And I think Ron, at heart, he loved this country, and he loved the Constitution dearly. And I think he would have relished having this sort of high-level discussion on matters of constitutional law. I think he would have always put the sort of rules of professional conduct and responsibility first in his mind, so I -- we didn’t see -- we didn’t know what Ron would have done in the 2020 election, but I think he would have approached in a very different way than perhaps his colleague had at Chapman, John Eastman, would have approached it.


That’s all the time we have. I thank you all for your attention and for your engagement. And I really thank Greg for being here and just sharing with us his story. And I hope, Greg, you can tell this story for many years to come. And I promise there’ll be no thuds and smashing of glass the next time we speak but hopefully not.


Gregory Frederick Jacob:  That’s perfect. That is one of my minimum requirements now.

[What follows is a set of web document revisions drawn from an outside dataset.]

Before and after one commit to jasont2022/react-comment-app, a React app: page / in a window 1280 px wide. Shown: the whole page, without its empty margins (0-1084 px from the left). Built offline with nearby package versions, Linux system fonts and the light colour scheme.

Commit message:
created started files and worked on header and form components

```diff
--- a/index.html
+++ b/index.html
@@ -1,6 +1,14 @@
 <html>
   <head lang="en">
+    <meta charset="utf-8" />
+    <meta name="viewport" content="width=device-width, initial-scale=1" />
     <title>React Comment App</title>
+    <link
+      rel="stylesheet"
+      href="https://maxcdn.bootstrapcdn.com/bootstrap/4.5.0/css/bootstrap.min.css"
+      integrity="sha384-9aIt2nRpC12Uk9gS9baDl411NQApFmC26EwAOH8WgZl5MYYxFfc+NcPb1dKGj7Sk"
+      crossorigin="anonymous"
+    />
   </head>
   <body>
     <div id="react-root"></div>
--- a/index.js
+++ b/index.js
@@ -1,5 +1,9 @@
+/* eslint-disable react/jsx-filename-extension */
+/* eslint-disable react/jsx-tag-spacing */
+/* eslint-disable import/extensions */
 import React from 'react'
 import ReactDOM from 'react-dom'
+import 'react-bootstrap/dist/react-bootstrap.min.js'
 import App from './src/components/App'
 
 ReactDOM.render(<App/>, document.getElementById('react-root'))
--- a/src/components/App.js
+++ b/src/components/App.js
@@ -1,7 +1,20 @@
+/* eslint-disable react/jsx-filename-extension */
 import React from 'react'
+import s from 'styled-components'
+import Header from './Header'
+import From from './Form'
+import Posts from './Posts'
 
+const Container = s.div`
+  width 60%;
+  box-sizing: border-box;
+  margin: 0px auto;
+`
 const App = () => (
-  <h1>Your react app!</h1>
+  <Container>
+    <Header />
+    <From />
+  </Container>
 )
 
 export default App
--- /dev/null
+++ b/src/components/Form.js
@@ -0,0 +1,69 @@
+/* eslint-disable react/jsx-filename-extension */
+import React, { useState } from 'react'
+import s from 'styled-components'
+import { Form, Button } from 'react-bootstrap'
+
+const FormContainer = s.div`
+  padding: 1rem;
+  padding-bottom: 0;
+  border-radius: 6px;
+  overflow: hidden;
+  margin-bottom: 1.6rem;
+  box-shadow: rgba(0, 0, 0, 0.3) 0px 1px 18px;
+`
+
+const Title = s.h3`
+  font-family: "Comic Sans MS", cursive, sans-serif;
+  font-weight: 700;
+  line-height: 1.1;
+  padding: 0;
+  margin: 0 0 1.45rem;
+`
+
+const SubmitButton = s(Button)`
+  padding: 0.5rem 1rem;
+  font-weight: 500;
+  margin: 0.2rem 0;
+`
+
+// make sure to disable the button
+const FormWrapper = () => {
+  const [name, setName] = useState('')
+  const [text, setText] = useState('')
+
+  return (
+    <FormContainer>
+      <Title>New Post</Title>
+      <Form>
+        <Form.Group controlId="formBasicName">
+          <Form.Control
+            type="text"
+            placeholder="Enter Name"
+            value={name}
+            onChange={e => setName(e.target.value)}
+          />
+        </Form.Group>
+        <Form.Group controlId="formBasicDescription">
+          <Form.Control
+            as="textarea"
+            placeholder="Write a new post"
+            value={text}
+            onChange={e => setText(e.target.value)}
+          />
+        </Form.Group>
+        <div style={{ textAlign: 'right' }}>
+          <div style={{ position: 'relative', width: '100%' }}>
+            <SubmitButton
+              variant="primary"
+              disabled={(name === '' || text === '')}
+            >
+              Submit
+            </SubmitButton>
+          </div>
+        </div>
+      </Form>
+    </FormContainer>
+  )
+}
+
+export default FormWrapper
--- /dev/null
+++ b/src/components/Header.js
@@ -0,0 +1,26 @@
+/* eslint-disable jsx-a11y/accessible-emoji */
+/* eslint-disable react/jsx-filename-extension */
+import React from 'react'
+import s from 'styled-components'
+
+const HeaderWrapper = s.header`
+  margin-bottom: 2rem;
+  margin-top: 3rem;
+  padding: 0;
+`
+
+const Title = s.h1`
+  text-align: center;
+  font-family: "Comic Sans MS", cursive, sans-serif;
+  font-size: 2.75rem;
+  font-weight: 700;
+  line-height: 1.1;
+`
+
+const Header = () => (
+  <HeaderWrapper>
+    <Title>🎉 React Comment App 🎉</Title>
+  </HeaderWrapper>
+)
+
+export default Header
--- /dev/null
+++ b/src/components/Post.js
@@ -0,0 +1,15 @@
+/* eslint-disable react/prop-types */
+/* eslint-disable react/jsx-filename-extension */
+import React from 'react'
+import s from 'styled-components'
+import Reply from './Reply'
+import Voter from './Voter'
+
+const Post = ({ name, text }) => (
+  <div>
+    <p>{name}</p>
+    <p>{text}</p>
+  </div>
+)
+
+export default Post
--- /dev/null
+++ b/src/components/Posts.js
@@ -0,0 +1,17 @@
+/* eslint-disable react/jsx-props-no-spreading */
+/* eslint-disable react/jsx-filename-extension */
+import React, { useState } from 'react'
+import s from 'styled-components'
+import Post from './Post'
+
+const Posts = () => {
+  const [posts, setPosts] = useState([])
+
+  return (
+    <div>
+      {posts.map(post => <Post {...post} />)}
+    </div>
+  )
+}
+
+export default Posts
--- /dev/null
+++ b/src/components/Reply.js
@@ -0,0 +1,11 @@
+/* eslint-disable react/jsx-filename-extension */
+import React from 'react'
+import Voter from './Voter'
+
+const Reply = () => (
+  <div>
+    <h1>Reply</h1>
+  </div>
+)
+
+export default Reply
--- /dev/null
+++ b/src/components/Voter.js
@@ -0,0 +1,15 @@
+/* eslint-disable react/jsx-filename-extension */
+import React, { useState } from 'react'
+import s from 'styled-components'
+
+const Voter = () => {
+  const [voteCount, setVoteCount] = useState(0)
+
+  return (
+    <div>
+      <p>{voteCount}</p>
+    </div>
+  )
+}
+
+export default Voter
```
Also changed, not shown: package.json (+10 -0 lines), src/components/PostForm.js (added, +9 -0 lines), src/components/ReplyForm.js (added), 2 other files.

Jack Capizzi:  Well, thank you both very much. On behalf of The Federalist Society, I want to express our appreciation to Greg for joining this year’s Ron Rotunda Memorial to discuss such a worthy topic. And also, thanks to Josh for some truly valuable antidotes about Professor Rotunda and for moderating the discussion. As always, we do welcome listener feedback by email at info@fed-soc.org. Please keep an eye on our website as well and your emails for announcements about upcoming programs. A recording of this webinar will be available in podcast form and video shortly. That’s all for today. Thank you all very much for being with us. We are adjourned.